- Too much, too fast: At 48 days, Survivor AU is still too long, as is the season length at 24 episodes. The filming calendar is now close to double the US length, since that's been shortened to 26 days. And the show is presented at a blistering pace with three episodes a week, meaning the season's entire runtime spans just 8 weeks, less than a sixth of the year! US Survivor's two seasons at least cover half a year at 14 episodes/13 weeks per season. This has always been the case, of course, so it's hardly news to anyone. But geez, guys, if you're also going to shoot two seasons a year, for the love of Macedonian Jesus, pace yourselves.
- The imbalanced edit: Because the shooting schedule is so long, the cast also has to be huge, at 24 contestants. While Survivor AU 2017 did an admirable job of carving out screen time for all of them, that has become less and less true with each successive season. In Champions v Contenders 2, Daisy was essentially the only woman on the Contenders tribe who ever gave confessionals (and even then, rarely). Here, Andrew and Laura and Georgia were virtually on mute for most of the season. If the show is doing this to retroactively punish contestants for not providing exciting enough content for them, the onus is on the show to cast more competitive, exciting people. Don't kick people who have already starved and suffered for you, while earning close to zero compensation, then endured abuse on social media, only to not have much tangible evidence they were even on the show. Do better, editors. The flipside of this is the George/David overexposure problem. (Again: Pace yourselves!) These are great characters! Don't make your audience exhausted of hearing from them by the third episode! Spread the wealth, don't put all your eggs in one narrator's basket. If they're giving you confessional gold, use it sparingly, and please, please, please, stop having them repeat themselves.

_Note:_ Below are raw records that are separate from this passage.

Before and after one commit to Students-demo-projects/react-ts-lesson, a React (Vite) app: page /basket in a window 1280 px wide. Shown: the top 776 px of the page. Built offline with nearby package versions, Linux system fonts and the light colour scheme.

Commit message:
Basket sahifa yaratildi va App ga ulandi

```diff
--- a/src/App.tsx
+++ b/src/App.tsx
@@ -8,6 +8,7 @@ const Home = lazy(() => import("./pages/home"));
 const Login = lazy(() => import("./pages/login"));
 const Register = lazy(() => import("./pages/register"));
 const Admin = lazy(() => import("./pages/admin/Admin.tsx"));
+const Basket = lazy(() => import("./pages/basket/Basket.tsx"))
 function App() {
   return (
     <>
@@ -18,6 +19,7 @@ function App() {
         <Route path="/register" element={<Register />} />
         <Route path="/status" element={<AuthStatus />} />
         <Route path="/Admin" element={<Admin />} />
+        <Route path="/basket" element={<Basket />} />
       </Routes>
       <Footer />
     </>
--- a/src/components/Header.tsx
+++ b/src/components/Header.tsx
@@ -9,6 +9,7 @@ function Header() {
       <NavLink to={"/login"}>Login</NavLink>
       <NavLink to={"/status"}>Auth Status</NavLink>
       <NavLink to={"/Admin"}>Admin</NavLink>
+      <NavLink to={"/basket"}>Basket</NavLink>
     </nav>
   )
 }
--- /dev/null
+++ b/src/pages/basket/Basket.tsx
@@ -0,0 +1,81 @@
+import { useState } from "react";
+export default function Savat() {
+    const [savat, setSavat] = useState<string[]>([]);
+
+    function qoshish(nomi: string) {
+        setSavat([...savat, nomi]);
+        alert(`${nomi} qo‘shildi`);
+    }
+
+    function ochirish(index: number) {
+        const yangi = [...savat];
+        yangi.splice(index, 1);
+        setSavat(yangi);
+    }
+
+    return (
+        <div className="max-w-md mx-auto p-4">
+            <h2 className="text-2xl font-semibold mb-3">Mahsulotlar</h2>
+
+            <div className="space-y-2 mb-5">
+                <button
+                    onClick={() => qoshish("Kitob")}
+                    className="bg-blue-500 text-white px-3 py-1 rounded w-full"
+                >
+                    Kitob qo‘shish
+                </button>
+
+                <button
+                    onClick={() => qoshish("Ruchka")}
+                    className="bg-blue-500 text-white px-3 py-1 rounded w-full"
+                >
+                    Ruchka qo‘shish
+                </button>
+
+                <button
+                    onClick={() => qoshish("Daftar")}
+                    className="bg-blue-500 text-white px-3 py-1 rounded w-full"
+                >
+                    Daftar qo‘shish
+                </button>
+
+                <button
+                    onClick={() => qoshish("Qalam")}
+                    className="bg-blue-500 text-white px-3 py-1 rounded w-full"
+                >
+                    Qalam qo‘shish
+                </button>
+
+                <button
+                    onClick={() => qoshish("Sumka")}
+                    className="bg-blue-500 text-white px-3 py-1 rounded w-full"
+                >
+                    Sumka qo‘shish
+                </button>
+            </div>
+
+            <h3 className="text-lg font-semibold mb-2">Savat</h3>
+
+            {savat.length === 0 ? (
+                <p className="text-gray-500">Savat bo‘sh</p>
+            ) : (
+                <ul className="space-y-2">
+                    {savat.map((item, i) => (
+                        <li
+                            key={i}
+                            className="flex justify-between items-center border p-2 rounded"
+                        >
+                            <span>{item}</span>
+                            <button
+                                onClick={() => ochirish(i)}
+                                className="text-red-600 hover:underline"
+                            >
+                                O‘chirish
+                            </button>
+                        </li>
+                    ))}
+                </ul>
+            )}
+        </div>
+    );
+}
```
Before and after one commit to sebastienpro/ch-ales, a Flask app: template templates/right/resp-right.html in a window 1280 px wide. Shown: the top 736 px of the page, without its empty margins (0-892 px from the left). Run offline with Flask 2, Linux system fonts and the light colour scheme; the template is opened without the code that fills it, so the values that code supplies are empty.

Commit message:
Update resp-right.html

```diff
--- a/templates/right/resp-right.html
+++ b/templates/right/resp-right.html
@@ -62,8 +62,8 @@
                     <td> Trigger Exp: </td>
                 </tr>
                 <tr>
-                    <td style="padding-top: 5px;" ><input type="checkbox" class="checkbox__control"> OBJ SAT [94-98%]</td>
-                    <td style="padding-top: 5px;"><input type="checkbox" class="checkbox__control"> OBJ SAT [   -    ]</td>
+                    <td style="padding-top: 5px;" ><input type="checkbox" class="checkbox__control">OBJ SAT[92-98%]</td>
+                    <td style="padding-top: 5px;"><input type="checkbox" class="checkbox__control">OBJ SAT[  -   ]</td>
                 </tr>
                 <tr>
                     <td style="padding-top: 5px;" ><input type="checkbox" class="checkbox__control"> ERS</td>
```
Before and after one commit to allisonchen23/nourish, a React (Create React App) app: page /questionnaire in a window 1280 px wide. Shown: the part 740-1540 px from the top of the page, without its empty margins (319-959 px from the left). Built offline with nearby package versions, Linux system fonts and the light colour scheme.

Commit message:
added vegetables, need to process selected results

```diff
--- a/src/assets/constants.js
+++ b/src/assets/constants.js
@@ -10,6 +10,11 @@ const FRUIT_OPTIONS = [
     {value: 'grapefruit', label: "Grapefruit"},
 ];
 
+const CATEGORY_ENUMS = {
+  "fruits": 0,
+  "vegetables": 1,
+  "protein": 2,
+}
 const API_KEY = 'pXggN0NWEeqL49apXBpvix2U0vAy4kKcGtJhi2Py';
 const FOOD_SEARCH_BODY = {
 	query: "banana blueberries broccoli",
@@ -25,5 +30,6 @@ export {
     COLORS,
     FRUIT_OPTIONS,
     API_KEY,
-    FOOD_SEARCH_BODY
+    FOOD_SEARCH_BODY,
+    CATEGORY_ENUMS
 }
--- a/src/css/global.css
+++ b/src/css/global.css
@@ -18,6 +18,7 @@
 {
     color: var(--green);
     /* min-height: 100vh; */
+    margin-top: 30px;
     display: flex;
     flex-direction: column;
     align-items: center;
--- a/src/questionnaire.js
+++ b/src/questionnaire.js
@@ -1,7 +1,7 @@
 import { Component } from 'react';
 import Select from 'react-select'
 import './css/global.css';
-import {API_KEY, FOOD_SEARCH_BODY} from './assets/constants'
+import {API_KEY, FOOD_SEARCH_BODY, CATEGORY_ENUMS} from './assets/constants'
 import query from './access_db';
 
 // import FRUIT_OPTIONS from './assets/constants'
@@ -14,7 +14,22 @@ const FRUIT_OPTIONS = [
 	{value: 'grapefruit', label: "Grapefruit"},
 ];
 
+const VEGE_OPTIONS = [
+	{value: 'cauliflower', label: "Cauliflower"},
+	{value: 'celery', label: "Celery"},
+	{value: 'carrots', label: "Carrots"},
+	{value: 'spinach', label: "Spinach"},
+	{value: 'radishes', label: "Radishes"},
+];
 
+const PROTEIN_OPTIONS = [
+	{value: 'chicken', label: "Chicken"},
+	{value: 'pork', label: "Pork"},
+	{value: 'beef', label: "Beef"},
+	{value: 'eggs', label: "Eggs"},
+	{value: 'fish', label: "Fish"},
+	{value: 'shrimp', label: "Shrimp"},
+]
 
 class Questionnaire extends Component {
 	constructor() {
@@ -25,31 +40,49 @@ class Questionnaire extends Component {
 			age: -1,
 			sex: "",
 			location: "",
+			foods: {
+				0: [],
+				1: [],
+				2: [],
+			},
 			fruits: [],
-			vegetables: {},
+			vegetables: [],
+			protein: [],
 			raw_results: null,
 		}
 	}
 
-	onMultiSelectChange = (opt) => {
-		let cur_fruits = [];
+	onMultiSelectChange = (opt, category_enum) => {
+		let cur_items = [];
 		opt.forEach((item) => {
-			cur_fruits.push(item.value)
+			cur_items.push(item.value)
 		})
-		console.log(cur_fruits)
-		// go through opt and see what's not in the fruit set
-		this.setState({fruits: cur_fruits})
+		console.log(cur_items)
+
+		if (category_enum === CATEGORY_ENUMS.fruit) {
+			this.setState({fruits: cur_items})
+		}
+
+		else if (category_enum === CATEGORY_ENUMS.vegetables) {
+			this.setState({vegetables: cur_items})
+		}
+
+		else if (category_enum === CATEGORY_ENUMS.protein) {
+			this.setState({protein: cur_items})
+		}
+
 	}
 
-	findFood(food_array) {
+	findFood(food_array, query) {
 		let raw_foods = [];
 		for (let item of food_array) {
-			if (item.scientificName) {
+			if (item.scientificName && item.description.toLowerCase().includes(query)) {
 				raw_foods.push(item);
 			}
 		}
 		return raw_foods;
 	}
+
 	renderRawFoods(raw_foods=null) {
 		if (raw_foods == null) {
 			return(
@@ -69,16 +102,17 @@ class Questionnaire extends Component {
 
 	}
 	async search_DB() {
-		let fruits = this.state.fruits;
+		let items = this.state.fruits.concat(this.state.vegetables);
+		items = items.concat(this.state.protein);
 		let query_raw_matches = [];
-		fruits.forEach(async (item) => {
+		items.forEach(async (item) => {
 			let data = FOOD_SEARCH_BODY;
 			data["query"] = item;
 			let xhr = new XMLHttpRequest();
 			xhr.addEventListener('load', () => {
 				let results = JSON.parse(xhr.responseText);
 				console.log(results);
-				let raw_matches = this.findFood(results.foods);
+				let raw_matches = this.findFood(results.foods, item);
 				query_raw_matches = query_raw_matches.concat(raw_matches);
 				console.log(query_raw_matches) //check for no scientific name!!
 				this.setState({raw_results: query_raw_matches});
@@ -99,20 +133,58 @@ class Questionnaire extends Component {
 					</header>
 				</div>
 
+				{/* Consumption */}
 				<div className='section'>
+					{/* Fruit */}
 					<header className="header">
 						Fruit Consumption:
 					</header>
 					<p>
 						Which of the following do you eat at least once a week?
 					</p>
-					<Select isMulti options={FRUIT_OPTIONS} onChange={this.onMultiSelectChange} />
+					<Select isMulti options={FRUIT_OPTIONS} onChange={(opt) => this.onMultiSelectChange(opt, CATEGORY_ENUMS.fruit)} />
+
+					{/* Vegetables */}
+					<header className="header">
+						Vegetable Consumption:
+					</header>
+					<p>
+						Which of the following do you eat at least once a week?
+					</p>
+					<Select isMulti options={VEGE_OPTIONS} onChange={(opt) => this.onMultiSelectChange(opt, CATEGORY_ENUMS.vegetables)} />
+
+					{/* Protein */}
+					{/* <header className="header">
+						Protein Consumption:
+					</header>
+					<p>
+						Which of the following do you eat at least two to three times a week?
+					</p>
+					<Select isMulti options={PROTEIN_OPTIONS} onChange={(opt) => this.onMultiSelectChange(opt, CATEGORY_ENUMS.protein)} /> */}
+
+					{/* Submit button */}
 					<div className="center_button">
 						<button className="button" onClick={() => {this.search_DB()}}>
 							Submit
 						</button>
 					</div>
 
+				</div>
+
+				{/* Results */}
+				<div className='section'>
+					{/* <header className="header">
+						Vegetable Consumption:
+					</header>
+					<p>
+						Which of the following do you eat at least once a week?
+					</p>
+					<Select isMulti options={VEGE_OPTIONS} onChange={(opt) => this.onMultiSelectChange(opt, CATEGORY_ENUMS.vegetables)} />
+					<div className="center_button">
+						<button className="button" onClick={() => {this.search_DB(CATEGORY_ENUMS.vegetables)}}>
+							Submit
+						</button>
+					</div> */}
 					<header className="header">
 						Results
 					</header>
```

- The imbalanced challenges: Despite the theme this season, there was precious little Brain-requiring content in the challenges. A precious few puzzles here and there, but almost all the rest were endurance and/or brute physical strength (most egregious example: the hill marathon). When not that, every challenge had some kind of carnival element with balls or sandbags. Pretty monotonous. That's disappointing, because Survivor AU has had some fantastic original challenges (charades! taking pegs out of a wall while standing on them, and so on) and some highly creative upsizing of US challenges (the opening RC here), and/or taking individual challenge staples, and turning them into team events (When It Rains, Over Extended). Here, part of the problem was likely the limitations of the filming bubble, so a large number of challenges had to re-use the same basic structures in the same spot. In the future though, please bring back the creativity and fun!
- The over-reliance on twists and advantages: There were 11 idols found this season. Simon found one in camp, then hours later found another in the reward bags, also in camp. That shouldn't happen. True, some were really fun, like George's key to the idol at Tribal. Others just seemed like, "Oh shit, we forgot to put an idol out there this episode, quick, toss one in a tree." But the real problem was all the twists: Six people immune, four people immune, five people immune. The three people immune are the only ones who have a chance to vote ... after they make fire! It's excessive, it temporarily felled the eventual winner, and it was all so unnecessary. Maybe if you had a cast full of superfans this *might* pay off in interesting ways. But here, with half the cast never having seen the show before, it's mostly just confusing, or in the case of the "four slowest runners" being the only people eligible to be voted against, simply insulting. Cut it out. Survivor doesn't need a fancy rules change each Tribal Council. Just let the players play.
Jeff Pitman is the founder of the True Dork Times, and probably should find better things to write about than Survivor. So far he hasn't, though. He's also responsible for the Survivometer, calendar, boxscores, and contestant pages, so if you want to complain about those, do so in the comments, or on twitter: @truedorktimes